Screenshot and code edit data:
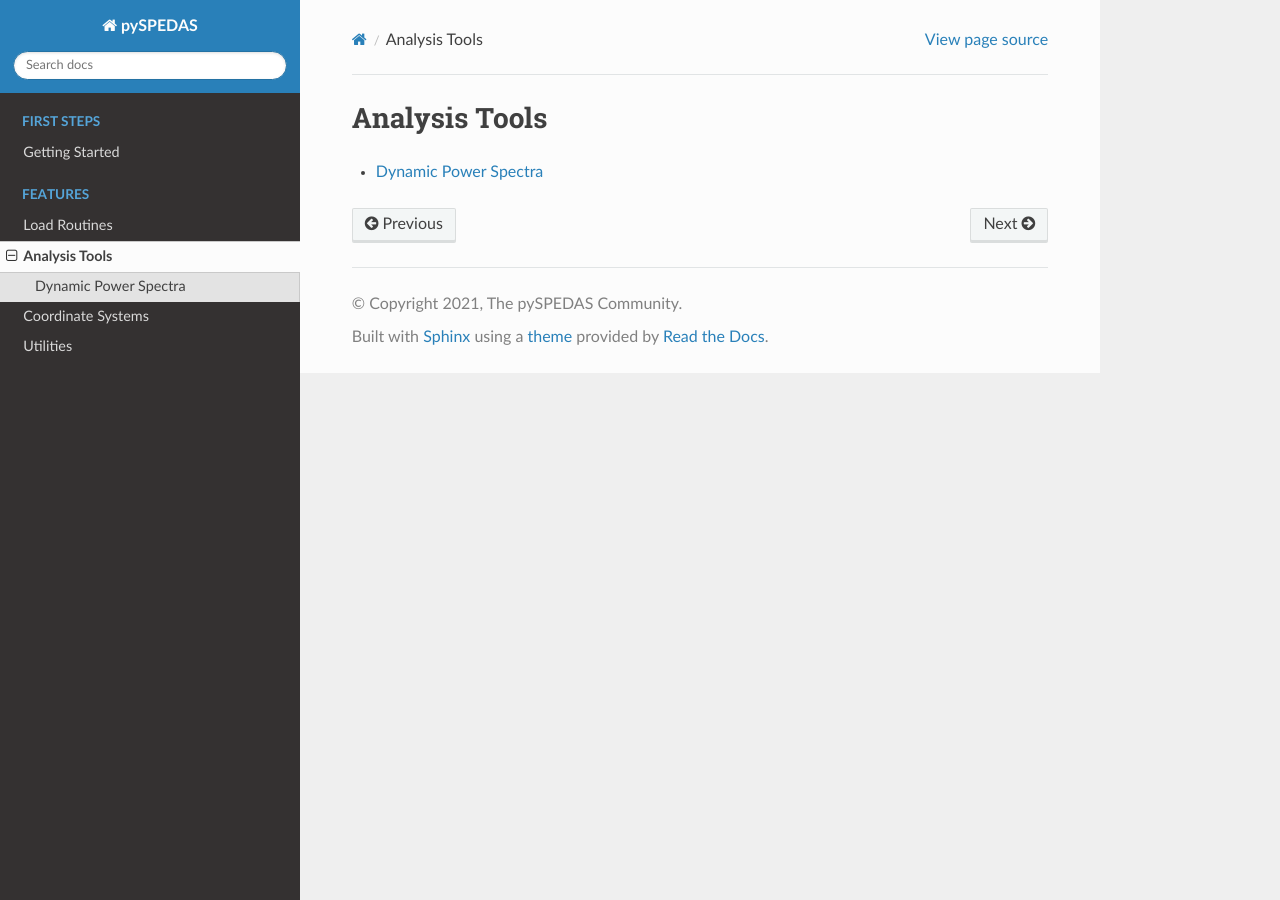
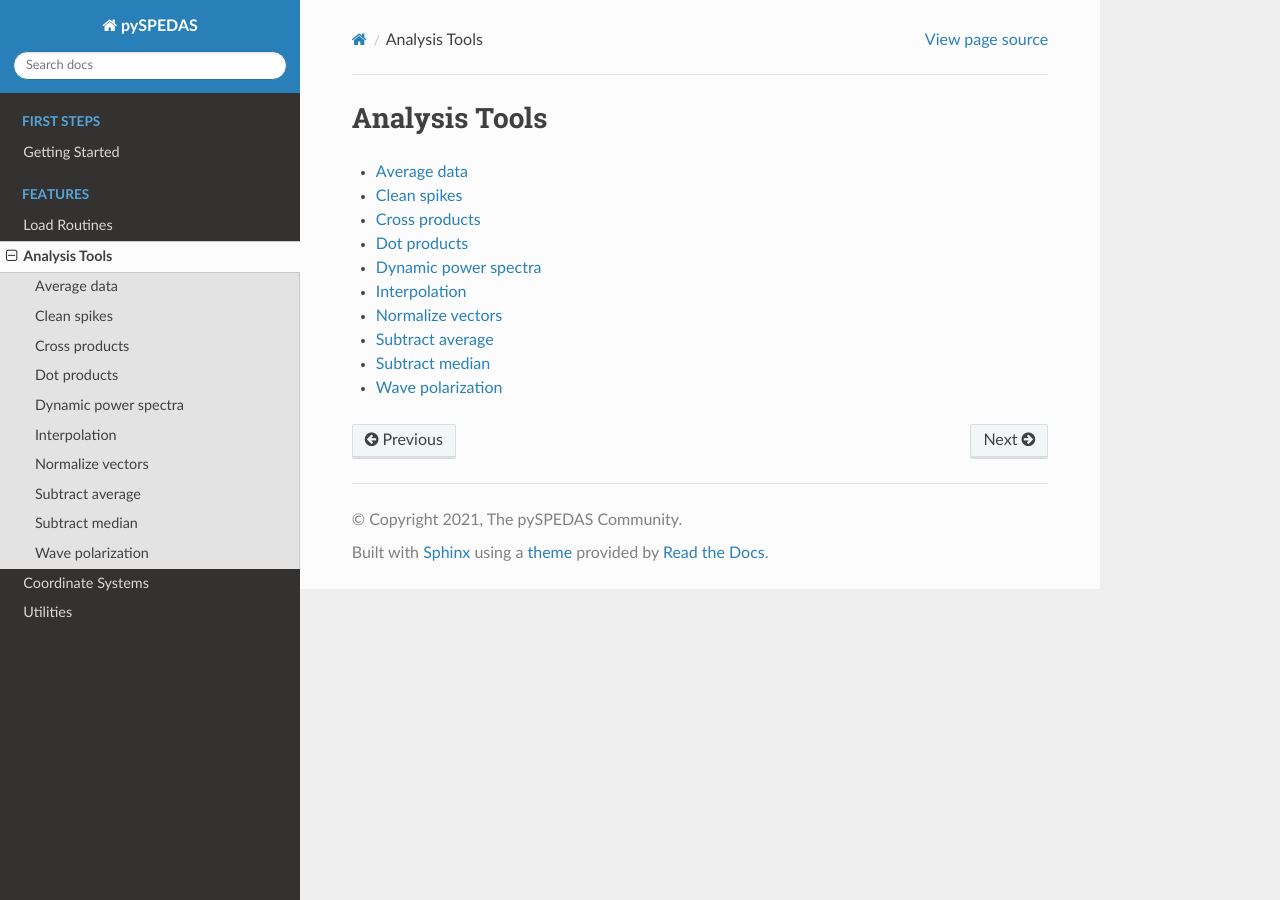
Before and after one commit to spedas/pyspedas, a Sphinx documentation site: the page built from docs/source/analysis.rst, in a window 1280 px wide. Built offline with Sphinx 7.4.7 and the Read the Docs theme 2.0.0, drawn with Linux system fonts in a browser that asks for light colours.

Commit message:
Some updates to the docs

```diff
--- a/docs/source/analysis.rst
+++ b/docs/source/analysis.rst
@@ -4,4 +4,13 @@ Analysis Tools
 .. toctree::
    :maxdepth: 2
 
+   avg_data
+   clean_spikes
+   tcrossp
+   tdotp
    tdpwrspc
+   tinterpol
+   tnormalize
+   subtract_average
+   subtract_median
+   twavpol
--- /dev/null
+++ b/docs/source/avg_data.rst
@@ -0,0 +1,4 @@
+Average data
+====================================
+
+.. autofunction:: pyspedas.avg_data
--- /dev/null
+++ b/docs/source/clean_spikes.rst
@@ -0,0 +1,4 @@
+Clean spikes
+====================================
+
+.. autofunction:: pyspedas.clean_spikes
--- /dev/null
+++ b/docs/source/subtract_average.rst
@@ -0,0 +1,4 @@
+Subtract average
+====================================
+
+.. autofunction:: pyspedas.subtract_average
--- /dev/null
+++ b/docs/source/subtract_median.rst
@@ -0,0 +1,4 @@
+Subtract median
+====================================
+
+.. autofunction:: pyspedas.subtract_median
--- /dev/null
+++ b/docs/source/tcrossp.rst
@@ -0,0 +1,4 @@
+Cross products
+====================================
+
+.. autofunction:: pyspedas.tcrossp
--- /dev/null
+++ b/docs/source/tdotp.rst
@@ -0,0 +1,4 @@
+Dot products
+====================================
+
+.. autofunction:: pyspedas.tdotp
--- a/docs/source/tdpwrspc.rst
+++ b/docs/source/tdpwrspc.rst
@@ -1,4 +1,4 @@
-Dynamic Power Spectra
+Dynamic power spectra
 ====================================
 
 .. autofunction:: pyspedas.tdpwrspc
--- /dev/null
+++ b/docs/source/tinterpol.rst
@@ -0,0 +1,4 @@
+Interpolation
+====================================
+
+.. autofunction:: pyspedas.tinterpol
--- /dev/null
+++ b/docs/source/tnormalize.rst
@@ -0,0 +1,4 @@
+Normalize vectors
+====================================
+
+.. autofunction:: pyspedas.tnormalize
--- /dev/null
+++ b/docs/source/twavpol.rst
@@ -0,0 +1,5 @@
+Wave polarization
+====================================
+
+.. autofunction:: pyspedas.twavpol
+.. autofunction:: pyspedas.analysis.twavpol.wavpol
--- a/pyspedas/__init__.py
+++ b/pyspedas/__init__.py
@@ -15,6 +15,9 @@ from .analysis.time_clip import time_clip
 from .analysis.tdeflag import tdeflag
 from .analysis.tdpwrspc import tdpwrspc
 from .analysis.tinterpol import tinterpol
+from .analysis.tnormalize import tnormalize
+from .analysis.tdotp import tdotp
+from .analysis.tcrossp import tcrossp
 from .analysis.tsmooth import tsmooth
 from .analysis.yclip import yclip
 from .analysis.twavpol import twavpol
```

**Description of the task:** Reproduce the entries above without change, omitting all pictures.

**Response to the task:**
Before and after one commit to spedas/pyspedas, a Sphinx documentation site: the page built from docs/source/analysis.rst, in a window 1280 px wide. Built offline with Sphinx 7.4.7 and the Read the Docs theme 2.0.0, drawn with Linux system fonts in a browser that asks for light colours.

Commit message:
Some updates to the docs

```diff
--- a/docs/source/analysis.rst
+++ b/docs/source/analysis.rst
@@ -4,4 +4,13 @@ Analysis Tools
 .. toctree::
    :maxdepth: 2
 
+   avg_data
+   clean_spikes
+   tcrossp
+   tdotp
    tdpwrspc
+   tinterpol
+   tnormalize
+   subtract_average
+   subtract_median
+   twavpol
--- /dev/null
+++ b/docs/source/avg_data.rst
@@ -0,0 +1,4 @@
+Average data
+====================================
+
+.. autofunction:: pyspedas.avg_data
--- /dev/null
+++ b/docs/source/clean_spikes.rst
@@ -0,0 +1,4 @@
+Clean spikes
+====================================
+
+.. autofunction:: pyspedas.clean_spikes
--- /dev/null
+++ b/docs/source/subtract_average.rst
@@ -0,0 +1,4 @@
+Subtract average
+====================================
+
+.. autofunction:: pyspedas.subtract_average
--- /dev/null
+++ b/docs/source/subtract_median.rst
@@ -0,0 +1,4 @@
+Subtract median
+====================================
+
+.. autofunction:: pyspedas.subtract_median
--- /dev/null
+++ b/docs/source/tcrossp.rst
@@ -0,0 +1,4 @@
+Cross products
+====================================
+
+.. autofunction:: pyspedas.tcrossp
--- /dev/null
+++ b/docs/source/tdotp.rst
@@ -0,0 +1,4 @@
+Dot products
+====================================
+
+.. autofunction:: pyspedas.tdotp
--- a/docs/source/tdpwrspc.rst
+++ b/docs/source/tdpwrspc.rst
@@ -1,4 +1,4 @@
-Dynamic Power Spectra
+Dynamic power spectra
 ====================================
 
 .. autofunction:: pyspedas.tdpwrspc
--- /dev/null
+++ b/docs/source/tinterpol.rst
@@ -0,0 +1,4 @@
+Interpolation
+====================================
+
+.. autofunction:: pyspedas.tinterpol
--- /dev/null
+++ b/docs/source/tnormalize.rst
@@ -0,0 +1,4 @@
+Normalize vectors
+====================================
+
+.. autofunction:: pyspedas.tnormalize
--- /dev/null
+++ b/docs/source/twavpol.rst
@@ -0,0 +1,5 @@
+Wave polarization
+====================================
+
+.. autofunction:: pyspedas.twavpol
+.. autofunction:: pyspedas.analysis.twavpol.wavpol
--- a/pyspedas/__init__.py
+++ b/pyspedas/__init__.py
@@ -15,6 +15,9 @@ from .analysis.time_clip import time_clip
 from .analysis.tdeflag import tdeflag
 from .analysis.tdpwrspc import tdpwrspc
 from .analysis.tinterpol import tinterpol
+from .analysis.tnormalize import tnormalize
+from .analysis.tdotp import tdotp
+from .analysis.tcrossp import tcrossp
 from .analysis.tsmooth import tsmooth
 from .analysis.yclip import yclip
 from .analysis.twavpol import twavpol
```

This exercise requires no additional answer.